This is an important Letter to the Editor, written by Cleve Higgins, a member of the family who had their working tree farm in Mooseland expropriated by the NDP government of Nova Scotia in order that it could be turned over to a penny-stock mining company out of Australia.

It appeared in the Chronicle Herald on Saturday 16 August 2014. Reproduced here without permission.

Organize now against industry land grabs



An open-pit gold mine in Moose River; a gravel quarry in Fogartys' Cove. The com­mon thread is that they involve government expropriations on behalf of industrial extrac­tion companies. This poses a serious threat to landowner rights in Nova Scotia and to the health of the land and water.

There are only three laws in Nova Scotia that allow a private company to request a government-issued expropriation: the Min­eral Resources Act, the Petroleum Resource Act and the Pipelines Act. In other words, these extractive industries have a special status in the Nova Scotia legal system, with privileges that are granted to no one else.

This is what makes expropriations of the Fogarty family, or the Higgins family, legally possible. A real respect for the land and landowners’ rights demands an end to these expropriations. Of course, advocates for the extractive industry (including those em­ployed by the Department of Natural Re­sources) will argue, as they have recently done in this paper, that these expropriations of private land are extremely rare.

This hides the ugly truth on the ground, which is that companies use the threat of expropriation to pressure landowners into selling. If they’re going to take it anyway —
why not sell?

These laws get used when principled landowners are completely unwilling to sell land to an extractive company that is going to leave it irreparably scarred.

Furthermore, advocates for industry will argue that their projects are for the “public good," that it will mean jobs closer to home, so we won’t need to travel out west for work.

We can’t help but wonder what “public good" they are talking about. Nova Scotians whom we know appreciate things growing on the land, clean water, and the sustainable industries and tourism that depend on them. Some of us might go out west for work when we have to, but when we see the legacy of extractive industry — the black pits of tar sand extending to the horizon or the vast fracking zones — then we’re glad to come back to Nova Scotia, to the beautiful pieces of land we grew up on.

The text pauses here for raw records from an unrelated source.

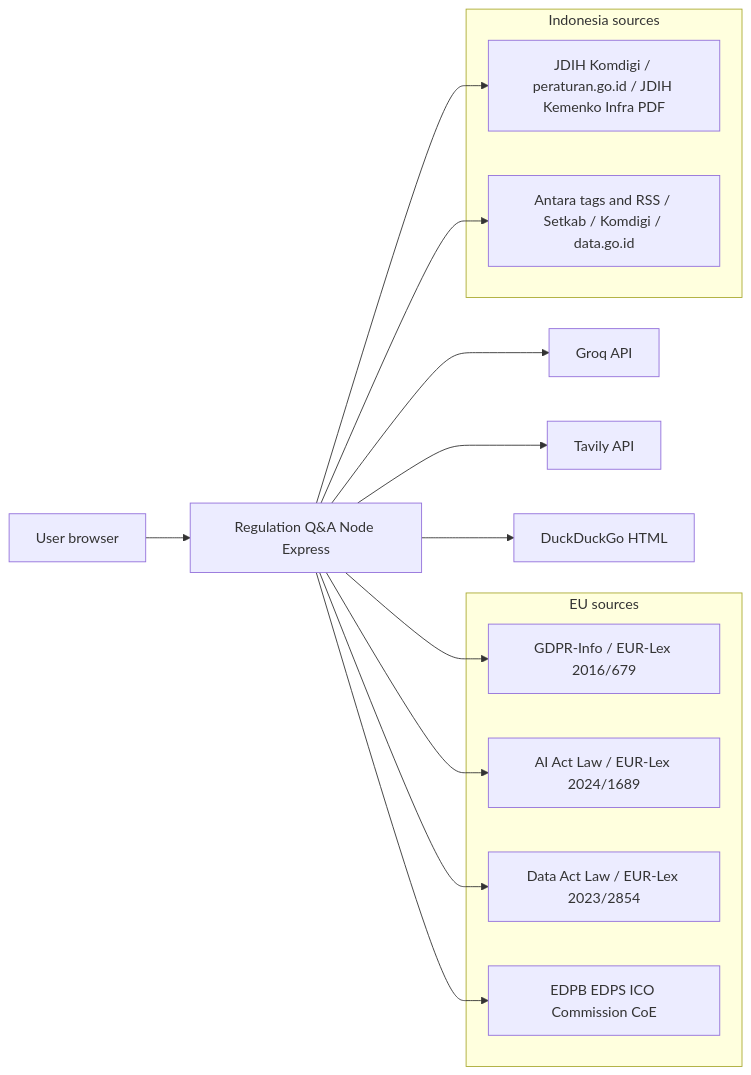
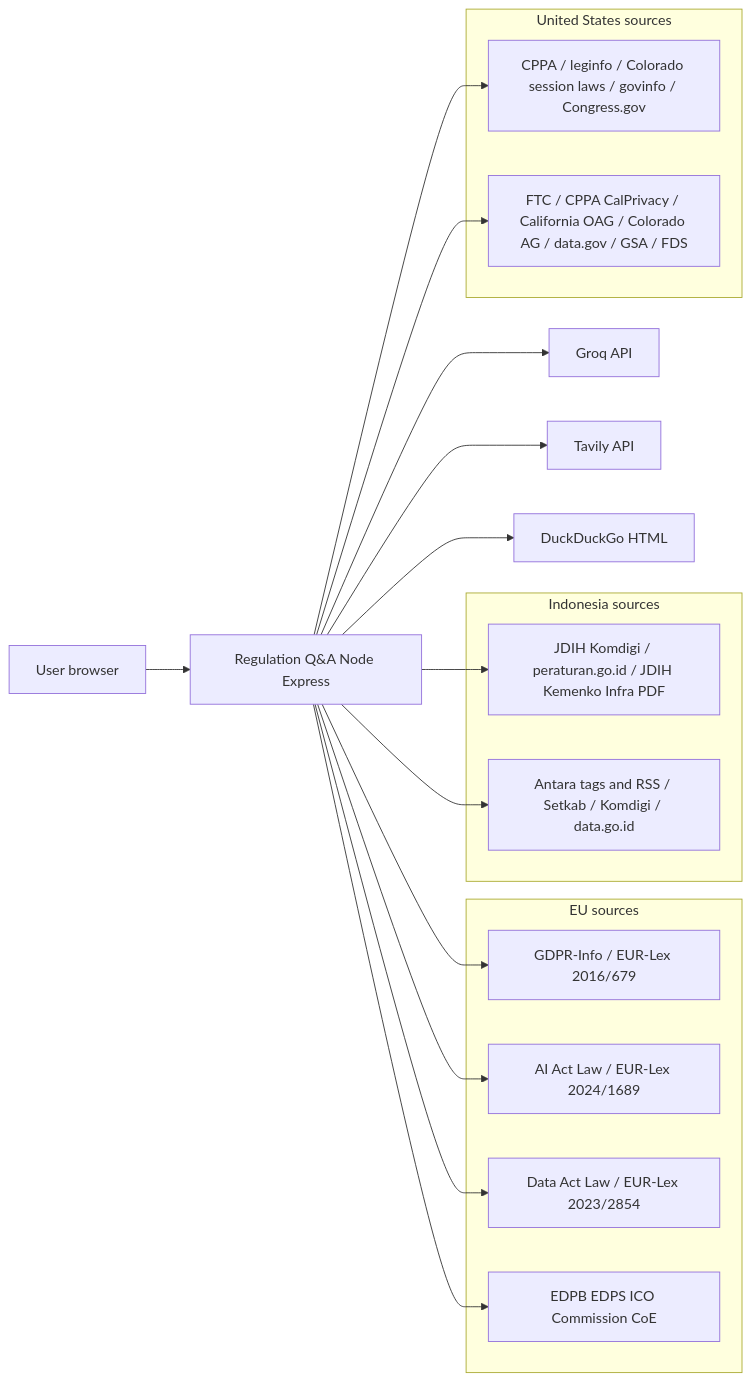
The first of 8 diagrams in docs/ARCHITECTURE.md (RifqiMT/gdpr-qa-platform), drawn with Mermaid before and after one commit. The commit also changed other lines of this file and 51 other files, not shown here.

````diff
--- a/docs/ARCHITECTURE.md
+++ b/docs/ARCHITECTURE.md
@@ -10,32 +10,39 @@
 ```mermaid
 flowchart LR
   user[User browser]
   app[Regulation Q&A Node Express]
 
   subgraph EU["EU sources"]
     gdprSrc[GDPR-Info / EUR-Lex 2016/679]
     aiSrc[AI Act Law / EUR-Lex 2024/1689]
     daSrc[Data Act Law / EUR-Lex 2023/2854]
     euNews[EDPB EDPS ICO Commission CoE]
   end
 
   subgraph ID["Indonesia sources"]
     jdih[JDIH Komdigi / peraturan.go.id / JDIH Kemenko Infra PDF]
     idNews[Antara tags and RSS / Setkab / Komdigi / data.go.id]
   end
 
+  subgraph US["United States sources"]
+    usLaw[CPPA / leginfo / Colorado session laws / govinfo / Congress.gov]
+    usNews[FTC / CPPA CalPrivacy / California OAG / Colorado AG / data.gov / GSA / FDS]
+  end
+
   groq[Groq API]
   tavily[Tavily API]
   ddg[DuckDuckGo HTML]
 
   user --> app
   app --> gdprSrc
   app --> aiSrc
   app --> daSrc
   app --> jdih
   app --> euNews
   app --> idNews
+  app --> usLaw
+  app --> usNews
   app --> groq
   app --> tavily
   app --> ddg
 ```
````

When advocates for extractive industry talk about the “public good," they’re refer­ring to one thing only: money. And most of that ends up in their own pockets. For the rest of us, their expropriations of the land never have been for the public good and it never will be.

We need to think ahead to what expropri­ation
for extractive industry is going to mean in the years to come. If shale-gas fracking is ever permitted in this province, then the Petroleum Resource Act will allow fracking companies to request expropriation of private land for their numerous drill pads and other facilities.

In Moose River, we made the mistake of waiting until the expropriation request came before we started fighting it. For all of you who are concerned about fracking, and who don’t want to see your land expropriated for a fracking drill pad or other extractive pro­ject, you need to start organizing now. Find out what projects might become active in your area, and talk to your neighbours about how you’re going to collectively refuse to allow your land to be taken.

Finally, we should all look to the inspiring example of the Mi’kmaq people, who have been respecting and defending this land for a very long time. Barbara Low is a Mi’kmaq woman who spoke at one of the public meet­ings on fracking in Port Hawkesbury, and she got right to the point: “I want to make it clear that we want the land to be safe and secure for future generations, and we will not allow fracking to happen on Mi’kmaq territory."

Together, we can all protect the land from the extractive industries and their expropri­ations.
Cleve Higgins is a member of the Higgins family who had land expropri­ated in Moose River Gold Mines.